ACTIVITY — Count the lines in the records below that contain the word "apps", and reply with only that number.
(Beginning of RAW DATA)
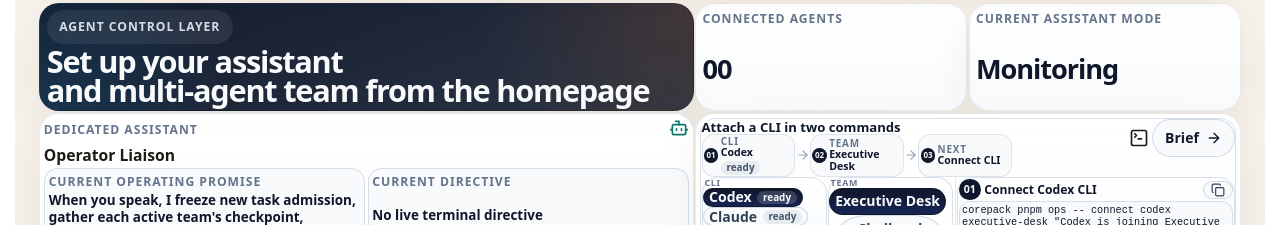
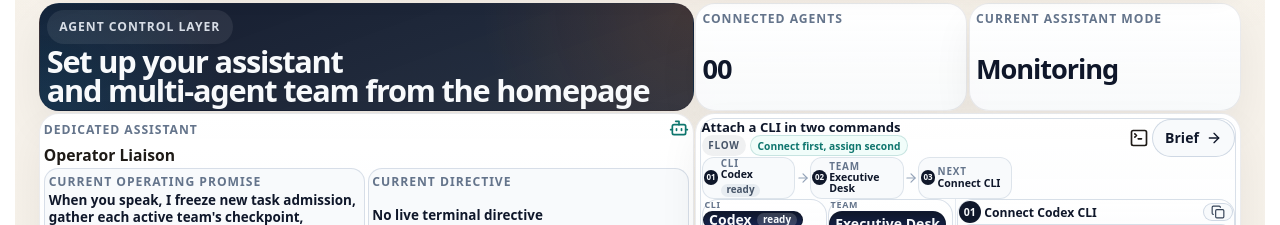
Before and after one commit to GongJae00/research-pages, a Next.js app in the folder apps/web/: page /en in a window 1280 px wide. Shown: the part 1560-1785 px from the top of the page. Built offline with nearby package versions, Linux system fonts and the light colour scheme; no server answers.

Commit message:
Autonomy batch 1542: shell-experience

```diff
--- a/apps/web/src/components/homepage-agent-control-section.tsx
+++ b/apps/web/src/components/homepage-agent-control-section.tsx
@@ -365,6 +365,12 @@ export function HomepageAgentControlSection({
                 <div className={styles.setupTitleRow}>
                   <h4>{copy.setupBuilderTitle}</h4>
                 </div>
+                <div className={styles.setupHeaderSequence} aria-label={copy.commandOrder}>
+                  <span className={styles.setupOrderLabel}>
+                    {isKoreanLocale(locale) ? "순서" : "Flow"}
+                  </span>
+                  <span className={styles.setupOrderValue}>{copy.commandOrder}</span>
+                </div>
                 <div className={styles.setupSummaryInline} aria-label={copy.activeSetup}>
                   <div className={styles.setupSummaryBar}>
                     <div className={styles.summaryChip}>
```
(End of RAW DATA)
PROBLEM SOLUTION — 3